TASK TO COMPLETE
Everything in the listing must be repeated exactly, apart from the images.

PROVIDED DATA
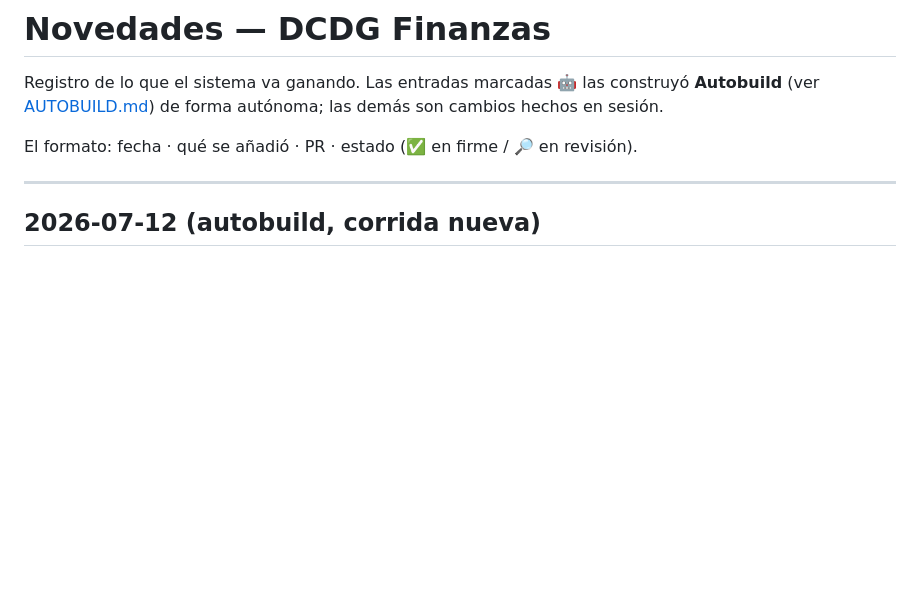
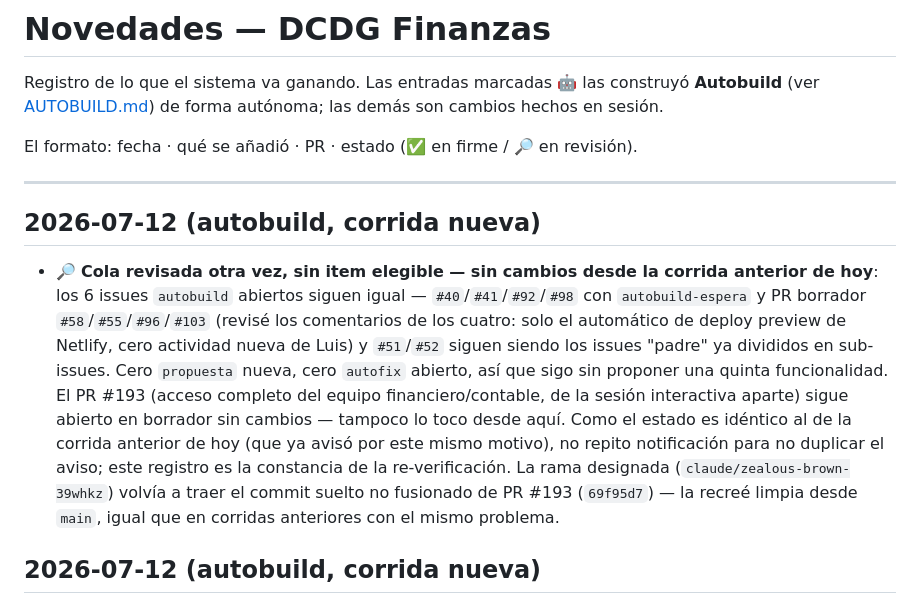
Before and after one commit to luchodelcast/finanzas_dcdg, a Markdown page: CHANGELOG.md, the part around the change. Drawn GitHub-style; blank space fills up the shorter version.

Commit message:
CHANGELOG: cola de autobuild sin item elegible, sin cambios desde la corrida anterior de hoy (#196)
Todos los 6 issues autobuild abiertos siguen en el mismo estado (4 con
autobuild-espera y PR borrador esperando revisión de Luis, 2 son issues
"padre" ya divididos en sub-issues). Cero propuesta/autofix nuevos. Sin
notificación duplicada porque el estado es idéntico al ya avisado en la
corrida anterior de hoy.


Claude-Session: https://claude.ai/code/session_01MofeRoFjY3T1i98BJgPRyv

Co-authored-by: Claude <noreply@anthropic.com>

```diff
--- a/CHANGELOG.md
+++ b/CHANGELOG.md
@@ -7,6 +7,24 @@ cambios hechos en sesión.
 El formato: fecha · qué se añadió · PR · estado (✅ en firme / 🔎 en revisión).
 
 ---
+
+## 2026-07-12 (autobuild, corrida nueva)
+- 🔎 **Cola revisada otra vez, sin item elegible — sin cambios desde la corrida
+  anterior de hoy**: los 6 issues `autobuild` abiertos siguen igual —
+  `#40`/`#41`/`#92`/`#98` con `autobuild-espera` y PR borrador
+  `#58`/`#55`/`#96`/`#103` (revisé los comentarios de los cuatro: solo el
+  automático de deploy preview de Netlify, cero actividad nueva de Luis) y
+  `#51`/`#52` siguen siendo los issues "padre" ya divididos en sub-issues.
+  Cero `propuesta` nueva, cero `autofix` abierto, así que sigo sin proponer
+  una quinta funcionalidad. El PR #193 (acceso completo del equipo
+  financiero/contable, de la sesión interactiva aparte) sigue abierto en
+  borrador sin cambios — tampoco lo toco desde aquí. Como el estado es
+  idéntico al de la corrida anterior de hoy (que ya avisó por este mismo
+  motivo), no repito notificación para no duplicar el aviso; este registro es
+  la constancia de la re-verificación. La rama designada
+  (`claude/zealous-brown-39whkz`) volvía a traer el commit suelto no
+  fusionado de PR #193 (`69f95d7`) — la recreé limpia desde `main`, igual que
+  en corridas anteriores con el mismo problema.
 
 ## 2026-07-12 (autobuild, corrida nueva)
 - 🔎 **Cola revisada otra vez, sin item elegible — mismo estado que la corrida
```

PROBLEM SOLUTION
Before and after one commit to luchodelcast/finanzas_dcdg, a Markdown page: CHANGELOG.md, the part around the change. Drawn GitHub-style; blank space fills up the shorter version.

Commit message:
CHANGELOG: cola de autobuild sin item elegible, sin cambios desde la corrida anterior de hoy (#196)
Todos los 6 issues autobuild abiertos siguen en el mismo estado (4 con
autobuild-espera y PR borrador esperando revisión de Luis, 2 son issues
"padre" ya divididos en sub-issues). Cero propuesta/autofix nuevos. Sin
notificación duplicada porque el estado es idéntico al ya avisado en la
corrida anterior de hoy.


Claude-Session: https://claude.ai/code/session_01MofeRoFjY3T1i98BJgPRyv

Co-authored-by: Claude <noreply@anthropic.com>

```diff
--- a/CHANGELOG.md
+++ b/CHANGELOG.md
@@ -7,6 +7,24 @@ cambios hechos en sesión.
 El formato: fecha · qué se añadió · PR · estado (✅ en firme / 🔎 en revisión).
 
 ---
+
+## 2026-07-12 (autobuild, corrida nueva)
+- 🔎 **Cola revisada otra vez, sin item elegible — sin cambios desde la corrida
+  anterior de hoy**: los 6 issues `autobuild` abiertos siguen igual —
+  `#40`/`#41`/`#92`/`#98` con `autobuild-espera` y PR borrador
+  `#58`/`#55`/`#96`/`#103` (revisé los comentarios de los cuatro: solo el
+  automático de deploy preview de Netlify, cero actividad nueva de Luis) y
+  `#51`/`#52` siguen siendo los issues "padre" ya divididos en sub-issues.
+  Cero `propuesta` nueva, cero `autofix` abierto, así que sigo sin proponer
+  una quinta funcionalidad. El PR #193 (acceso completo del equipo
+  financiero/contable, de la sesión interactiva aparte) sigue abierto en
+  borrador sin cambios — tampoco lo toco desde aquí. Como el estado es
+  idéntico al de la corrida anterior de hoy (que ya avisó por este mismo
+  motivo), no repito notificación para no duplicar el aviso; este registro es
+  la constancia de la re-verificación. La rama designada
+  (`claude/zealous-brown-39whkz`) volvía a traer el commit suelto no
+  fusionado de PR #193 (`69f95d7`) — la recreé limpia desde `main`, igual que
+  en corridas anteriores con el mismo problema.
 
 ## 2026-07-12 (autobuild, corrida nueva)
 - 🔎 **Cola revisada otra vez, sin item elegible — mismo estado que la corrida
```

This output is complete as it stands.